Interestingly, once our son earned his AA and continued seamlessly to the four-year university for the completion of his Bachelors degree (the same one from which our first graduated), I received a letter in the mail. 

"Please submit the final high school transcript so that we may verify completion of high school foreign language."

Our second son had his AA and BS foreign language requirements waived because we had taken the foreign language from a source each school considered valid. 

Side note here for those who wonder if the high school transcript is ever needed after earning an AA. In some cases (like this one), YES! 

When our third high schooler began to consider foreign languages, knowing what we experienced with the first two graduates, her primary consideration...get it done in high school!

She, however, had an interest in American Sign Language. We had to look for an entity where she could learn ASL fluently.  Interestingly, as we were deciding next steps, an email came from a friend, a certified interpreter, who was offering ASL 1 the coming year. I knew from research some universities won't recognize ASL as a foreign language. If they did recognize ASL as a language, they may not accept the means by which it would be taught.

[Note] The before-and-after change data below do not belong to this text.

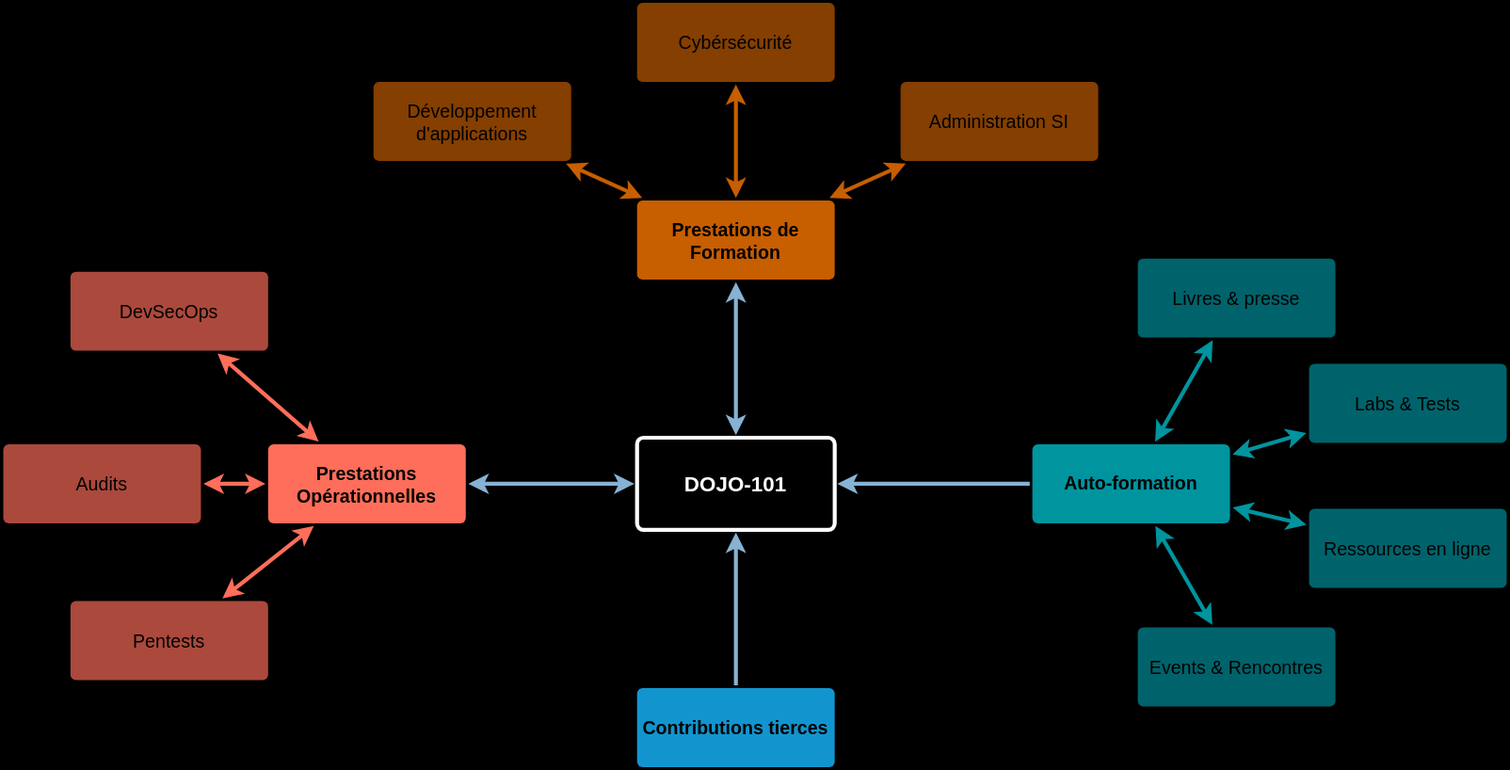
The draw.io diagram Capitalisation.drawio.svg in Aif4thah/Dojo-101, before a commit. Source tidied: cells renumbered, new cells last; positions are measured from the earlier drawing's top-left corner, leaving out a move shared by most shapes.
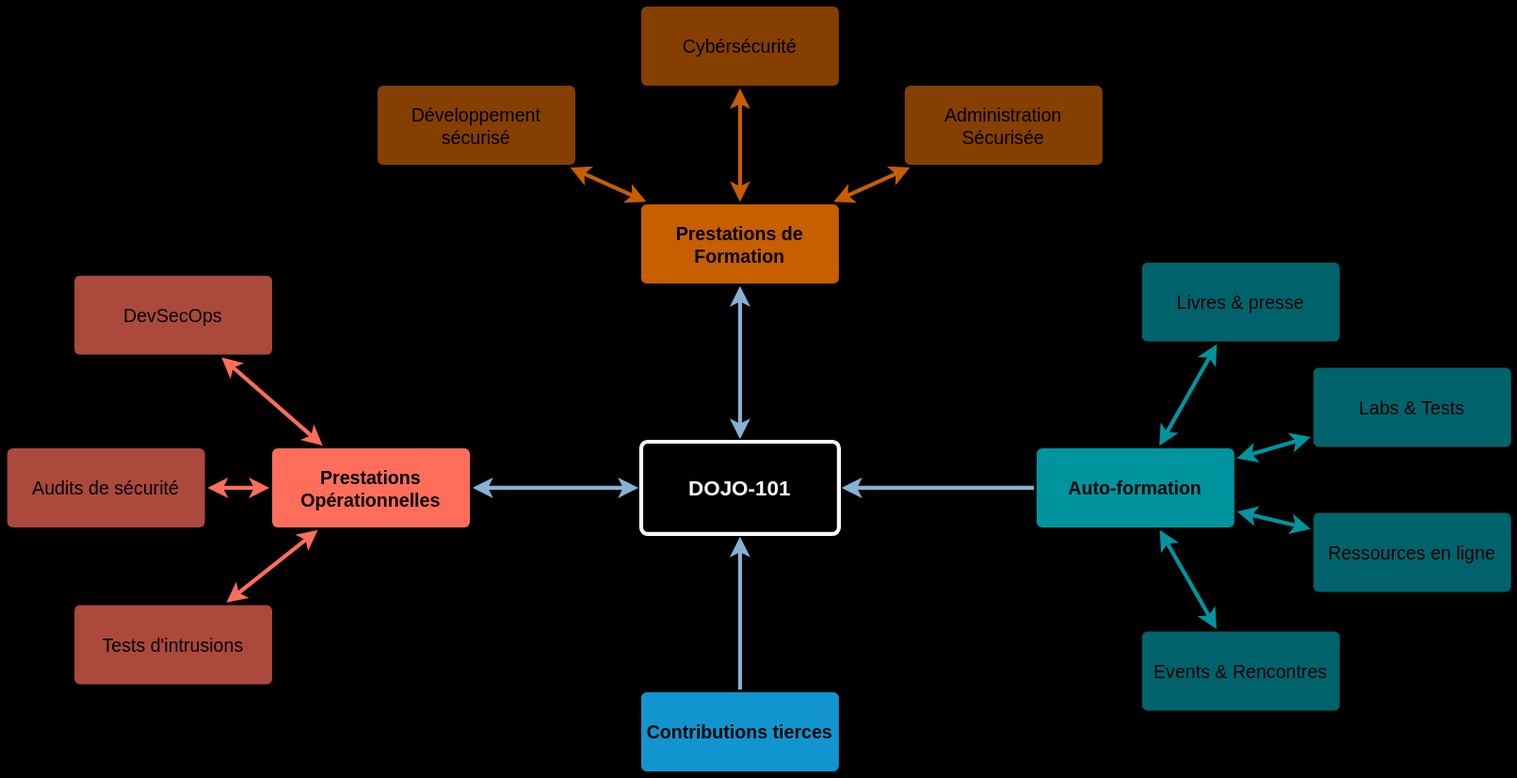
The same file after the commit.

What changed in the source:
```diff
@@ -29,10 +29,10 @@
     <mxCell id="10" value="Prestations Opérationnelles" style="rounded=1;whiteSpace=wrap;html=1;shadow=0;labelBackgroundColor=none;strokeColor=none;strokeWidth=3;fillColor=#e85642;fontFamily=Helvetica;fontSize=14;fontColor=#FFFFFF;align=center;spacing=5;fontStyle=1;arcSize=7;perimeterSpacing=2;" parent="1" vertex="1">
       <mxGeometry x="201" y="335.5" width="150" height="60" as="geometry" />
     </mxCell>
-    <mxCell id="11" value="Pentests" style="rounded=1;whiteSpace=wrap;html=1;shadow=0;labelBackgroundColor=none;strokeColor=none;strokeWidth=3;fillColor=#f08e81;fontFamily=Helvetica;fontSize=14;fontColor=#FFFFFF;align=center;spacing=5;fontStyle=0;arcSize=7;perimeterSpacing=2;" parent="1" vertex="1">
+    <mxCell id="11" value="Tests d'intrusions" style="rounded=1;whiteSpace=wrap;html=1;shadow=0;labelBackgroundColor=none;strokeColor=none;strokeWidth=3;fillColor=#f08e81;fontFamily=Helvetica;fontSize=14;fontColor=#FFFFFF;align=center;spacing=5;fontStyle=0;arcSize=7;perimeterSpacing=2;" parent="1" vertex="1">
       <mxGeometry x="51" y="454.5" width="150" height="60" as="geometry" />
     </mxCell>
-    <mxCell id="12" value="Audits" style="rounded=1;whiteSpace=wrap;html=1;shadow=0;labelBackgroundColor=none;strokeColor=none;strokeWidth=3;fillColor=#f08e81;fontFamily=Helvetica;fontSize=14;fontColor=#FFFFFF;align=center;spacing=5;fontStyle=0;arcSize=7;perimeterSpacing=2;" parent="1" vertex="1">
+    <mxCell id="12" value="Audits de sécurité" style="rounded=1;whiteSpace=wrap;html=1;shadow=0;labelBackgroundColor=none;strokeColor=none;strokeWidth=3;fillColor=#f08e81;fontFamily=Helvetica;fontSize=14;fontColor=#FFFFFF;align=center;spacing=5;fontStyle=0;arcSize=7;perimeterSpacing=2;" parent="1" vertex="1">
       <mxGeometry y="335.5" width="150" height="60" as="geometry" />
     </mxCell>
     <mxCell id="13" value="DevSecOps" style="rounded=1;whiteSpace=wrap;html=1;shadow=0;labelBackgroundColor=none;strokeColor=none;strokeWidth=3;fillColor=#f08e81;fontFamily=Helvetica;fontSize=14;fontColor=#FFFFFF;align=center;spacing=5;fontStyle=0;arcSize=7;perimeterSpacing=2;" parent="1" vertex="1">
@@ -44,7 +44,7 @@
     <mxCell id="15" value="Prestations de Formation" style="rounded=1;whiteSpace=wrap;html=1;shadow=0;labelBackgroundColor=none;strokeColor=none;strokeWidth=3;fillColor=#F08705;fontFamily=Helvetica;fontSize=14;fontColor=#FFFFFF;align=center;spacing=5;fontStyle=1;arcSize=7;perimeterSpacing=2;" parent="1" vertex="1">
       <mxGeometry x="481" y="150.5" width="150" height="60" as="geometry" />
     </mxCell>
-    <mxCell id="16" value="Administration SI" style="rounded=1;whiteSpace=wrap;html=1;shadow=0;labelBackgroundColor=none;strokeColor=none;strokeWidth=3;fillColor=#f5af58;fontFamily=Helvetica;fontSize=14;fontColor=#FFFFFF;align=center;spacing=5;arcSize=7;perimeterSpacing=2;" parent="1" vertex="1">
+    <mxCell id="16" value="Administration Sécurisée" style="rounded=1;whiteSpace=wrap;html=1;shadow=0;labelBackgroundColor=none;strokeColor=none;strokeWidth=3;fillColor=#f5af58;fontFamily=Helvetica;fontSize=14;fontColor=#FFFFFF;align=center;spacing=5;arcSize=7;perimeterSpacing=2;" parent="1" vertex="1">
       <mxGeometry x="681" y="60.5" width="150" height="60" as="geometry" />
     </mxCell>
     <mxCell id="17" style="edgeStyle=none;rounded=0;jumpStyle=none;html=1;shadow=0;labelBackgroundColor=none;startArrow=classic;startFill=1;endArrow=classic;endFill=1;jettySize=auto;strokeColor=#F08705;strokeWidth=3;fontFamily=Helvetica;fontSize=14;fontColor=#FFFFFF;spacing=5;" parent="1" edge="1" source="15" target="16">
@@ -56,7 +56,7 @@
     <mxCell id="19" style="edgeStyle=none;rounded=0;jumpStyle=none;html=1;shadow=0;labelBackgroundColor=none;startArrow=classic;startFill=1;endArrow=classic;endFill=1;jettySize=auto;strokeColor=#F08705;strokeWidth=3;fontFamily=Helvetica;fontSize=14;fontColor=#FFFFFF;spacing=5;" parent="1" edge="1" source="15" target="18">
       <mxGeometry relative="1" as="geometry" />
     </mxCell>
-    <mxCell id="20" value="Développement d'applications" style="rounded=1;whiteSpace=wrap;html=1;shadow=0;labelBackgroundColor=none;strokeColor=none;strokeWidth=3;fillColor=#f5af58;fontFamily=Helvetica;fontSize=14;fontColor=#FFFFFF;align=center;spacing=5;arcSize=7;perimeterSpacing=2;" parent="1" vertex="1">
+    <mxCell id="20" value="Développement sécurisé" style="rounded=1;whiteSpace=wrap;html=1;shadow=0;labelBackgroundColor=none;strokeColor=none;strokeWidth=3;fillColor=#f5af58;fontFamily=Helvetica;fontSize=14;fontColor=#FFFFFF;align=center;spacing=5;arcSize=7;perimeterSpacing=2;" parent="1" vertex="1">
       <mxGeometry x="281" y="60.5" width="150" height="60" as="geometry" />
     </mxCell>
     <mxCell id="21" style="edgeStyle=none;rounded=0;jumpStyle=none;html=1;shadow=0;labelBackgroundColor=none;startArrow=classic;startFill=1;endArrow=classic;endFill=1;jettySize=auto;strokeColor=#F08705;strokeWidth=3;fontFamily=Helvetica;fontSize=14;fontColor=#FFFFFF;spacing=5;" parent="1" edge="1" source="15" target="20">
```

As a mom, knowing what my daughter might face, I was hesitant to let her pursue this interest. 

Yet, I knew ASL was a genuine interest and I wanted my daughter to have an opportunity to learn a language that mattered to her. We researched. I connected with one college asking if they would accept ASL as a foreign language. Indeed, the college verified in writing via email that they would accept the ASL. My daughter took the class, realizing that though one college of choice accepted the credit, another may not. They would not, however, used her ASL course to fulfill the university foreign language requirement for her undergraduate degree. 

But remember, every situation is unique and individual depended upon the career and college choices. For example, last week, a family contacted me with a similar situation. A homeschooled high schooler had actively participated in the deaf ministry at their church where the student interacted and communicated with attendees who were deaf. Other studies were completed. The local state college told the family the student's studies would not likely be accepted for credit. 

Again, what one college deems acceptable for foreign language, another may not. Ask questions. 

What about learning challenges?

A student  we know sought accommodations for learning challenges. The student was eager to attend college, however knew accommodations would be needed to be successful. The educational psychologist recommended the student, due to the significant learning challenges--dyslexia and dysgraphia--should be allowed to take a substitute course for foreign language.  

Research and testing--on adult scales which most college require--provided information regarding documented learning challenges and foreign languages. In regards to significant learning disabilities and current, accurate documentation, some colleges may waive or offer substitute courses toward foreign language requirements. This is not true of all schools and is highly variable school to school. Therefore, parents must inquire and must be able to provide psychological reports as needed. 

Ask: Are college admission foreign language requirements waived--or are substitute courses accepted--for students with documented learning disabilities (on adult scales)? 

When we began our high school journey we had no idea what foreign language questions to ask. In most cases, we learned along the way, either by personal experience or the experience of families with whom we work closely. 

And, with two current high schoolers (and several on behind) we are likely to learn even more.

Do you have experience with high school foreign languages which my help readers? Please share in the comments.  

Up next, Part III.

 

This blog post is intended to offer an example of personal experience. It is in no way intended to be legal advice and should not be taken as such. Parents own the sole responsibility for the training and education of their children.